“To ensure you get your Christmas gifts on time, we are advising people to go into shops,” Mr Goodacre told the BBC.

“We would always say that anyway as we’d always promote a healthy vibrant High Street, but when there’s so much disruption, not just with postal strikes, but rail strikes too, if customers want certainty on Christmas orders, best to order online, and collect in store.”

But Mr Goodacre warned that it was a difficult situation for small retailers, many of whom will be reliant on Royal Mail to make deliveries.

He said retailers would have been hoping to maximise sales at Christmas time, and the strikes could make that harder.

“They will do their best but it’s a challenge they could do without.”

Meanwhile, the Booksellers Association said the “uncertainty” around parcel delivery dates was likely to push people into shops to get their Christmas gifts.

“This could have the positive consequence of creating more traffic on High Streets and more footfall for bricks-and-mortar retailers,” said Meryl Halls, managing director of the group.

“If the silver lining from the very challenging situation around Royal Mail strikes does help produce busy local High Streets this Christmas, many bookshops will be pleased to welcome the increased traffic.”

Strikes calendar showing which workers are walking out when

However, not all retailers are being affected by the strike.

Earlier this month, electrical goods chain Currys said it had stopped using Royal Mail for parcel deliveries due to the walkouts.

On Thursday, Currys chief executive Alex Baldock told the BBC’s Today programme that its “supply chain is in good shape” and customers could continue to order online from the company.

The postal worker walkouts coincide with the busiest time of year for Royal Mail when people and businesses are sending Christmas cards and presents.

Some parcel companies claim the walkouts are having a knock-on effect, and forcing them to delay next-day deliveries as people and firms seek alternative ways to send their post.

As well as holding strikes this week, 115,000 Royal Mail workers from the Communication Workers Union (CWU) will also take industrial action on 23 December and Christmas Eve.

The dispute has been going on since the summer and like all the industrial action across rail, the NHS, teachers, border staff and driving examiners, pay is a key issue.

Many workers are seeking wage rises as the cost of living soars. The rate at which prices are rising, known as inflation, is running at nearly 11%, which remains close to a 40-year high.

A spokesman for Royal Mail said the company had made a “best and final pay offer worth up to 9% over 18 months”.

“Instead of working with us to agree on changes required to fund that offer and get pay into our posties’ pockets, the CWU has announced plans to ballot in the New Year for further strike action.”
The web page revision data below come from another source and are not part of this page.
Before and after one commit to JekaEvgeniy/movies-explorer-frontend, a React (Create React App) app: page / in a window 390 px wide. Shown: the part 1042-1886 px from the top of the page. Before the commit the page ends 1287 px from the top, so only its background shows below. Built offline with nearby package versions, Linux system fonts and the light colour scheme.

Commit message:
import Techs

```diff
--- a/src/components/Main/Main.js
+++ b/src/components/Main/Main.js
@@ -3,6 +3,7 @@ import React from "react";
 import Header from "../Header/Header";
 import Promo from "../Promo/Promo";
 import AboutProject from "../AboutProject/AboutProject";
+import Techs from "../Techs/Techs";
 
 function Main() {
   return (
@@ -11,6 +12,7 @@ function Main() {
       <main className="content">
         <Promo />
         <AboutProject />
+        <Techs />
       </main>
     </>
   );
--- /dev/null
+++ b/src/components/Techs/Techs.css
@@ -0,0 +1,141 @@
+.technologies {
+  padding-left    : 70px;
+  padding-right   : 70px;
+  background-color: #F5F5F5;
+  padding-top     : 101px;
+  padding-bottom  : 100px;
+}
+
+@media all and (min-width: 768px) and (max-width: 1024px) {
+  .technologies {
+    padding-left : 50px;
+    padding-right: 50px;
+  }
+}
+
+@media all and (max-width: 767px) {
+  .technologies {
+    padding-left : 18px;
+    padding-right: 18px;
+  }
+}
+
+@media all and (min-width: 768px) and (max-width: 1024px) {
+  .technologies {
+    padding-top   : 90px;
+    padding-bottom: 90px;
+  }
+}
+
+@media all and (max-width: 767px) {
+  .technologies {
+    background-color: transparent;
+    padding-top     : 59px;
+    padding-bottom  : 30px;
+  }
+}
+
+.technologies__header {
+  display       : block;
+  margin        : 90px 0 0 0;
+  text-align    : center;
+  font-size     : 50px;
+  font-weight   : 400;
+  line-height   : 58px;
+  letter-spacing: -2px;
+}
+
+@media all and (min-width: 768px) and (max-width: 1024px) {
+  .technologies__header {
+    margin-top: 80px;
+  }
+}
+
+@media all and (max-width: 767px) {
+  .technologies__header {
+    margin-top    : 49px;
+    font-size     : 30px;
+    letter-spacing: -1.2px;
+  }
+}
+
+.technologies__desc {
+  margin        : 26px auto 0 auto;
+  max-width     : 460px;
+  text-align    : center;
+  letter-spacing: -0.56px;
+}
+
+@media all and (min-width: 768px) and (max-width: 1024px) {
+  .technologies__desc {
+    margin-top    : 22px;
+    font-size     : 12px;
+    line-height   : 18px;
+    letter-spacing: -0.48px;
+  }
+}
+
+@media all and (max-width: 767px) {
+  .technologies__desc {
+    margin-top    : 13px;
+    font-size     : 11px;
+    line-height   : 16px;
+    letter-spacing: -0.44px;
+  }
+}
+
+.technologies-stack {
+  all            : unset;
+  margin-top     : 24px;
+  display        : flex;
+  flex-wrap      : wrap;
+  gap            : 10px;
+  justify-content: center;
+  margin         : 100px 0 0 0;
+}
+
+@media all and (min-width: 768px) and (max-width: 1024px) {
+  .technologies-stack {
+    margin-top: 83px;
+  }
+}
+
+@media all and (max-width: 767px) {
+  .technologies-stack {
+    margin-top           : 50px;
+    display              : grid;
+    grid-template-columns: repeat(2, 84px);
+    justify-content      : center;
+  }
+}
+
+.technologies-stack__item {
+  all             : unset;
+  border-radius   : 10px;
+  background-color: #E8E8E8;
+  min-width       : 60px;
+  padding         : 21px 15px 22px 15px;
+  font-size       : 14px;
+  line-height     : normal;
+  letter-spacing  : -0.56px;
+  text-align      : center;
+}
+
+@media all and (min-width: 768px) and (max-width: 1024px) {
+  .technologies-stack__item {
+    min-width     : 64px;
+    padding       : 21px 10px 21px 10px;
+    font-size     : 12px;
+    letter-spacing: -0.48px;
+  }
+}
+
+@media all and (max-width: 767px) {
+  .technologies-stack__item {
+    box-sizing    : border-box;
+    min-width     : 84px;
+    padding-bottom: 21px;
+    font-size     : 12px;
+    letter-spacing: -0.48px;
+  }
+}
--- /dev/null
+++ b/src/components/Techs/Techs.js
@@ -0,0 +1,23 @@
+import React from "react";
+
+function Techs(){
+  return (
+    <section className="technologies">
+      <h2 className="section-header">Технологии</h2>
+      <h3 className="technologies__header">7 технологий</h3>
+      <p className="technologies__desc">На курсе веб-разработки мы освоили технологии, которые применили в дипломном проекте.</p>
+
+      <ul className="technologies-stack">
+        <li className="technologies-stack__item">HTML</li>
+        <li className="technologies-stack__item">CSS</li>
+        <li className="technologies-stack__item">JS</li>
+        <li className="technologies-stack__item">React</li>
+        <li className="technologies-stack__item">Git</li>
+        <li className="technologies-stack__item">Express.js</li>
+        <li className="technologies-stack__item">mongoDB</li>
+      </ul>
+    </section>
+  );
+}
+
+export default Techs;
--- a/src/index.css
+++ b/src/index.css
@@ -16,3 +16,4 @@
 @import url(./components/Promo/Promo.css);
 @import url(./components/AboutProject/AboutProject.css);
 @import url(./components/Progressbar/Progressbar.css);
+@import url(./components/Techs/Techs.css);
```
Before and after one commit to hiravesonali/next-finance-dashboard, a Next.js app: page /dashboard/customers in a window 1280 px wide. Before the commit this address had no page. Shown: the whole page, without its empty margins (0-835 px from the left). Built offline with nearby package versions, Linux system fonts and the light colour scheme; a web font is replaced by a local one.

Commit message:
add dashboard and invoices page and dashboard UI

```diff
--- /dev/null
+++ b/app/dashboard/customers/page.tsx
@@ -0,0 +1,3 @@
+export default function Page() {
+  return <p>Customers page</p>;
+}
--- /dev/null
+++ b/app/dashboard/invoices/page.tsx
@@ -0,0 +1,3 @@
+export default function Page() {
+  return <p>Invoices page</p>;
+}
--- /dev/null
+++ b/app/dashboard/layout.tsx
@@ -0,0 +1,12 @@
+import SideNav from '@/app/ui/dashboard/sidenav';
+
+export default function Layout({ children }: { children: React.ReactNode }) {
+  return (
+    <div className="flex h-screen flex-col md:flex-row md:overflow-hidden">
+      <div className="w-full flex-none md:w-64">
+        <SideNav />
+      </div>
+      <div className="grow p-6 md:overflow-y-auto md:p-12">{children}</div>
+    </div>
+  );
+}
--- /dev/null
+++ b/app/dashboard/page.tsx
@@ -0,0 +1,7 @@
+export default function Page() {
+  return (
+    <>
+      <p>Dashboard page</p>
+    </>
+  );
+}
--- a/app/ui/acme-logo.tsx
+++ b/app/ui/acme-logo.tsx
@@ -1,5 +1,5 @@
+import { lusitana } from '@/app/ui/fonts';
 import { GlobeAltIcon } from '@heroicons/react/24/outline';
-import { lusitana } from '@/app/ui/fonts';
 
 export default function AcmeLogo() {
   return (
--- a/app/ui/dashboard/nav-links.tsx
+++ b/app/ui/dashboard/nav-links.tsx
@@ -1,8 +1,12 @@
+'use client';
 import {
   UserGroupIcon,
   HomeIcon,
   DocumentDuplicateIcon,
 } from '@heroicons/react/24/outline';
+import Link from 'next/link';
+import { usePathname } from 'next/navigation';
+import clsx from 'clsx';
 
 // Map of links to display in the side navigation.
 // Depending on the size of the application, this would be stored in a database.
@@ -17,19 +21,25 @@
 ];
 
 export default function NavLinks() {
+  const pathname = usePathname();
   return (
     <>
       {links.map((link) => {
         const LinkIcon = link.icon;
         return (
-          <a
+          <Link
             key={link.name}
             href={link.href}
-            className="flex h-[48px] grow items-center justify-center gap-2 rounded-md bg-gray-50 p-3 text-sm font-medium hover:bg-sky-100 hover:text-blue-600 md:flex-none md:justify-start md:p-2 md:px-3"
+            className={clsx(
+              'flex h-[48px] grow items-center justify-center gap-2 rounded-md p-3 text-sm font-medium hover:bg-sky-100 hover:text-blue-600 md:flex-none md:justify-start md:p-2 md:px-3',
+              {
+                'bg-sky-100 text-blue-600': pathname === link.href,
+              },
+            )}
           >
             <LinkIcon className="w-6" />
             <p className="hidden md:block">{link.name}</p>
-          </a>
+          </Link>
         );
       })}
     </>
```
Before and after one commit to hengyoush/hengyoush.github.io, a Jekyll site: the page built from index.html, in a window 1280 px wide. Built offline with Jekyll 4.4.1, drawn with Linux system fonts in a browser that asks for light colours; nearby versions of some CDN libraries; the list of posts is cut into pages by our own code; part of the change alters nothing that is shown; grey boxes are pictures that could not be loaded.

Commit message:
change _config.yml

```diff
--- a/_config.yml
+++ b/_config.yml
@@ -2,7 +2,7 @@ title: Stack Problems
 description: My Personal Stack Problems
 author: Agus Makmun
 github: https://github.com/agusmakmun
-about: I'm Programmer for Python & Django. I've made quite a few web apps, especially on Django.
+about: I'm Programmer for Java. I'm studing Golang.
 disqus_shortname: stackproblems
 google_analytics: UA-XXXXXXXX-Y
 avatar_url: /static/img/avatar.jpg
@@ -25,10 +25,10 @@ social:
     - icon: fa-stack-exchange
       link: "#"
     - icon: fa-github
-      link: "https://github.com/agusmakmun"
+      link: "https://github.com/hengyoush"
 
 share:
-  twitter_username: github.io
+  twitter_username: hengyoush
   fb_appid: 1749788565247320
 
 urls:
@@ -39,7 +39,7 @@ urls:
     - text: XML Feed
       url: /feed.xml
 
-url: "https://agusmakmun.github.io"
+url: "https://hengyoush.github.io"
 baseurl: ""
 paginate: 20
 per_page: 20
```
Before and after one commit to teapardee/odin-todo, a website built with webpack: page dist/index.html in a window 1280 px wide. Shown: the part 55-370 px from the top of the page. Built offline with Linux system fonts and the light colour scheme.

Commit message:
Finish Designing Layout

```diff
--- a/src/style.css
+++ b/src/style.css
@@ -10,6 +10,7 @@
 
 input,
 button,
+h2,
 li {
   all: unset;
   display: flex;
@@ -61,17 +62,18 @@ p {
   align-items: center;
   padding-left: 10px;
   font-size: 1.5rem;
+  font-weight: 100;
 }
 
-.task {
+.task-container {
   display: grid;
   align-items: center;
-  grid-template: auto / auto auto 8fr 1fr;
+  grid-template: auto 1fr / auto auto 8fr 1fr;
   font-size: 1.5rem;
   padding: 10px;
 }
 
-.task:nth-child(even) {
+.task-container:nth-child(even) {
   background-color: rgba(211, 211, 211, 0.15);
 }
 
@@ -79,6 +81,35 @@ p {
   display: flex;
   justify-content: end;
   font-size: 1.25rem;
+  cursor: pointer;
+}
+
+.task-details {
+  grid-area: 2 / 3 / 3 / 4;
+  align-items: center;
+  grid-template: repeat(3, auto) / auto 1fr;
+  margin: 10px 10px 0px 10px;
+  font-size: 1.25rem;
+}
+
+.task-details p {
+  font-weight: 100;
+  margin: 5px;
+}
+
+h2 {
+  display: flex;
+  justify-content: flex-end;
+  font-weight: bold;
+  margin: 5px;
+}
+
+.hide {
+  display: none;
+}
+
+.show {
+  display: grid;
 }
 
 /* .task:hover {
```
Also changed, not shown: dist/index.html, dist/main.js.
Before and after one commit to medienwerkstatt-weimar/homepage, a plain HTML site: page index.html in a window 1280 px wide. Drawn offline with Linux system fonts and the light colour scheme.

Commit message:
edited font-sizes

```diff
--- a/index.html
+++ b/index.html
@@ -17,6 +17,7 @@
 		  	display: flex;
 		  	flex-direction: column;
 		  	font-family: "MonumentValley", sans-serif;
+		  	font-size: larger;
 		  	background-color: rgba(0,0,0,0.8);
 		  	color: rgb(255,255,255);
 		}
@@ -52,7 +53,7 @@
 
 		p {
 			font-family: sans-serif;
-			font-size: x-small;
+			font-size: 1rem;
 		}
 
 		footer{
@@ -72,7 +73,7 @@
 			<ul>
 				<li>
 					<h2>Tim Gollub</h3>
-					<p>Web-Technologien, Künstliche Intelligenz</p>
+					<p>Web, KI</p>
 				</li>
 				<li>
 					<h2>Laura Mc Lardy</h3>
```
But a spokesman for the CWU said that Royal Mail had offered workers a 3% pay rise this year, 3% next year, and an additional 2% if employees agree to “the absolute destruction” of terms and conditions.

The union has said the strikes are partly about the “Uberisation” of the postal service, including “widespread changes… introducing Uber-style owner-drivers, mail centre closures and changes to Sunday working”.